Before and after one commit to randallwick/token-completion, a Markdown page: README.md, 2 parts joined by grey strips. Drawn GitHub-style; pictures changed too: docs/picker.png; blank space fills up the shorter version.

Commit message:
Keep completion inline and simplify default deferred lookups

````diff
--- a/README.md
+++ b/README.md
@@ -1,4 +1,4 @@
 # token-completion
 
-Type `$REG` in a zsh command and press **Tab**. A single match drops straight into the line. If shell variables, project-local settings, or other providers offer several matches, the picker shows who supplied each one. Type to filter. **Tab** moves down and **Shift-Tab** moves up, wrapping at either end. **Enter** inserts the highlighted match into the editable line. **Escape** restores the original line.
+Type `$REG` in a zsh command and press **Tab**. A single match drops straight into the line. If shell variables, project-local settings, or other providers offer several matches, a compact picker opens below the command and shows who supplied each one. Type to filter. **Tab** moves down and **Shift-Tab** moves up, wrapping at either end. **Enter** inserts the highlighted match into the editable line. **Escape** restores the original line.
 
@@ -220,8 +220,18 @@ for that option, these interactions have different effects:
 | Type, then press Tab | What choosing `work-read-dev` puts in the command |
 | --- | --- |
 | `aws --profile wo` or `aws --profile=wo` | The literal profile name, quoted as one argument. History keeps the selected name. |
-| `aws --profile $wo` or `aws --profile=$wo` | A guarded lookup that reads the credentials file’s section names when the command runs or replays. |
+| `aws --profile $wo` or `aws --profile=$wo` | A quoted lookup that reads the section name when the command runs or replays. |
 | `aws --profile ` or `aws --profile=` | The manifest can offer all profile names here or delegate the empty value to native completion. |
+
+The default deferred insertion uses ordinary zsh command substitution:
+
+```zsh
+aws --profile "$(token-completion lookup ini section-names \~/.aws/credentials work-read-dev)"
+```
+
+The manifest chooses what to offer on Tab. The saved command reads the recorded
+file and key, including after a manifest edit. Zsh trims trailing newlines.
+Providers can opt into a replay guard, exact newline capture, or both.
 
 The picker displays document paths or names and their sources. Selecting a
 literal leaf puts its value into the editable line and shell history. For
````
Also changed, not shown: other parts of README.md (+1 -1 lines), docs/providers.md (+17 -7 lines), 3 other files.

§ §

* [Task brief]: Each line of the data that holds the word "literal" should be copied.

* [Answer section]:
 | `aws --profile wo` or `aws --profile=wo` | The literal profile name, quoted as one argument. History keeps the selected name. |
 literal leaf puts its value into the editable line and shell history. For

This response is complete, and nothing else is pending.